The Key to Resolving the Problem was there right in front of me. In mere minutes, I had it. And the Difficulty was Overcome. All that was needed, was to be Humble Enough to Ask the Lowest Grade of Factory Worker in Status, What He Thought was Causing the Problem.
Which none of the Management Experts had bothered to do.
So you may appreciate, why I Highly Value the Experience of those who Have It.
Rather than Time Consumingly and Expensively Learning the same thing for myself, or Discounting the Experience of Others as you Declaimed in your Post, and Insisting on Conducting one's Own Experiments.
By all means do so, it's just that I find Personally, I Learn More, Faster and Do Better by Benefitting from Others Experience. One Practical Issue though, is that because it will be Several Decades, before you will be in an Authoritative Position.
To Fully and Properly Evaluate the Lasting Quality and Road Worthiness of what I regard as Lower Grade of Finish, and the Problems of Maintaining the Instrument in Optimal Condition throughout a Changing Set of Regional Variation in Environmental Climate, the Irresistible Temptation will be to Gamble Judgment Prematurely, without the Full Benefit of Having Collected All the Facts over a Time Period that Properly Reflects the Working Life of the Instrument..
In Reality, This is what will Happen. People simply haven't thought that Fact Through.
Quote: "The truth is that I do what I do because I enjoy it. It's a hobby, not a business."
Thank You for That.
You are of course, fully entitled to hold any view you wish, and pursue any avenue you desire as are we all.
For you yourself will not Lose Reputation, be Held to Account, or Publicly Pillared, and Financially Liable for the Undertaking of Warrantee Work on Premium Products.
Professional Businesses, that Manufacture Professional Products, for Professional Artists and Professional Musicians, have to see things in a Different Perspective, and quite naturally, have to Provide a Professional Finish.

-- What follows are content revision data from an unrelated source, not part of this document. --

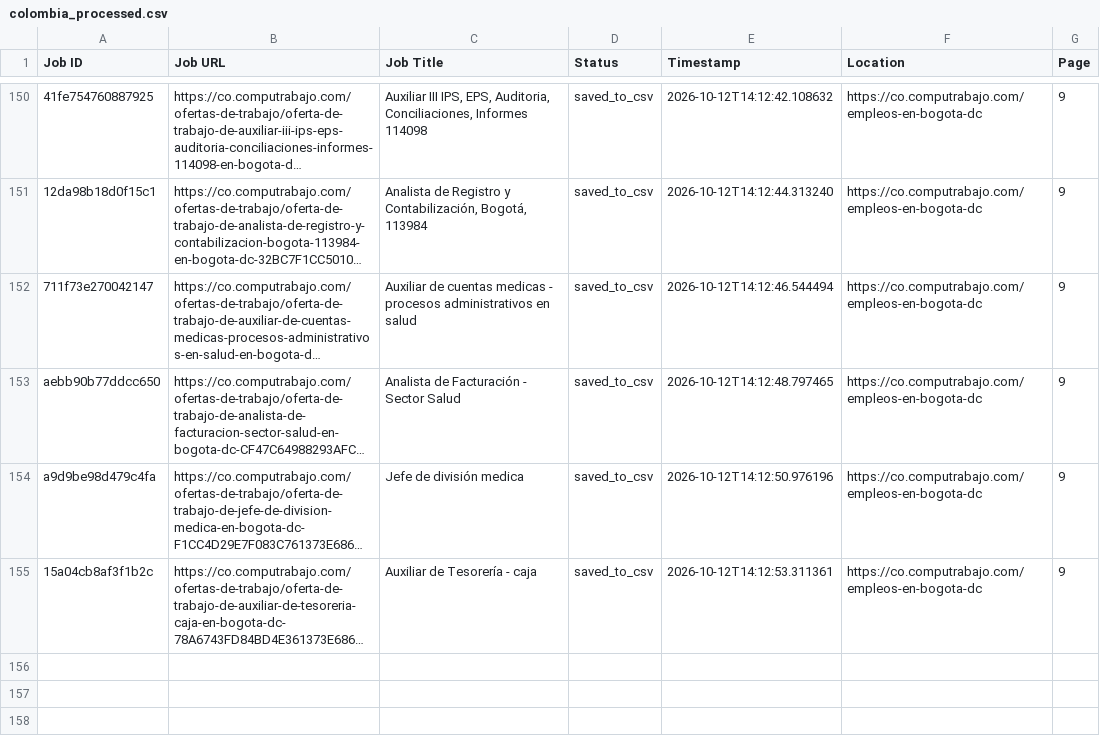
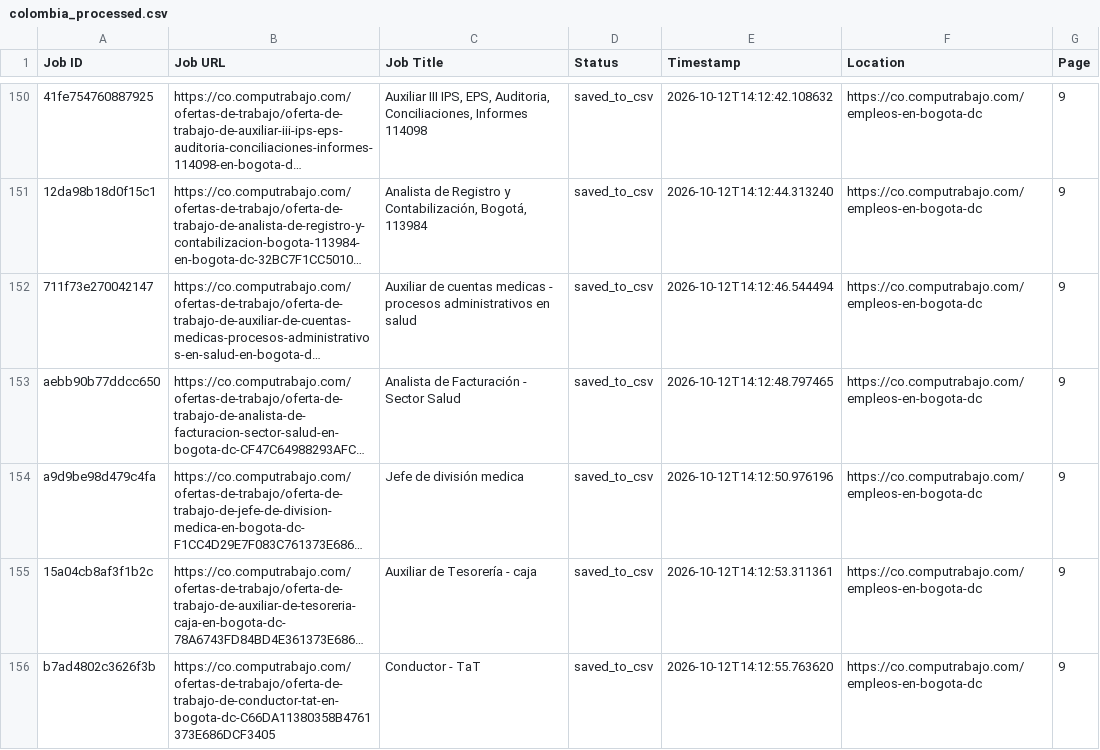
Before and after one commit to liliankason/computrabajo_colombia_scraper, a CSV file: colombia_processed.csv, drawn as a sheet; only a part is shown, gaps mark what is left out; long unchanged cells end in …; the diff names each change by its address in the sheet, - before the commit and + after, or states it on an @@ line.

```diff
--- a/colombia_processed.csv
+++ b/colombia_processed.csv
+row 156: b7ad4802c3626f3b | https://co.computrabajo.com/ofertas-de-trabajo/oferta-de-trabajo-de-conductor-tat-en-bogota-dc-C66DA11380358B4761373E686DCF3405 | Conductor - TaT | saved_to_csv | 2026-10-12T14:12:55.763620 | https://co.computrabajo.com/empleos-en-bogota-dc | 9
```
Also changed, not shown: colombia_scraped_jobs.csv, 1 other file.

Though it's fair to write that Today, the Width of Choice in Available Finish, is Far Wider Today than in any Previous Period of History.
Good for You!
Quote: "I recall reading material that mentioned that many of the old instruments we have left today, particularly lutes and guitars were what we would consider "presentation" grade instruments which often survived simply because they were not actually used all that much."
All Along I have Conservatively been, Cautiously Optimistic in my Evaluation of Alternative Finishes.
As you have Demonstrated and Explained So Well Here, and with me So Hesitant to Exaggerate the Problem in Any Way. The Actual Truth is Far, Far More Utterly Devastating, than has ever been Described in any previous Post Hereabouts.
Thank You For That! But some Great Makers were sought out by the Rich and Famous who Demanded the Very Best of Everything. Have you ever seen a Violin Case made by Stradivari? Most of such People who bought from him were not Professional Musicians, and this is why the Instruments had such little use and wear generally speaking.
The Working Musicians Instruments made by other, less expensive makers Fared Very Badly by Comparison.
Once Again, I Thank You. For Making my Own Points.
So Very, Very Well Indeed!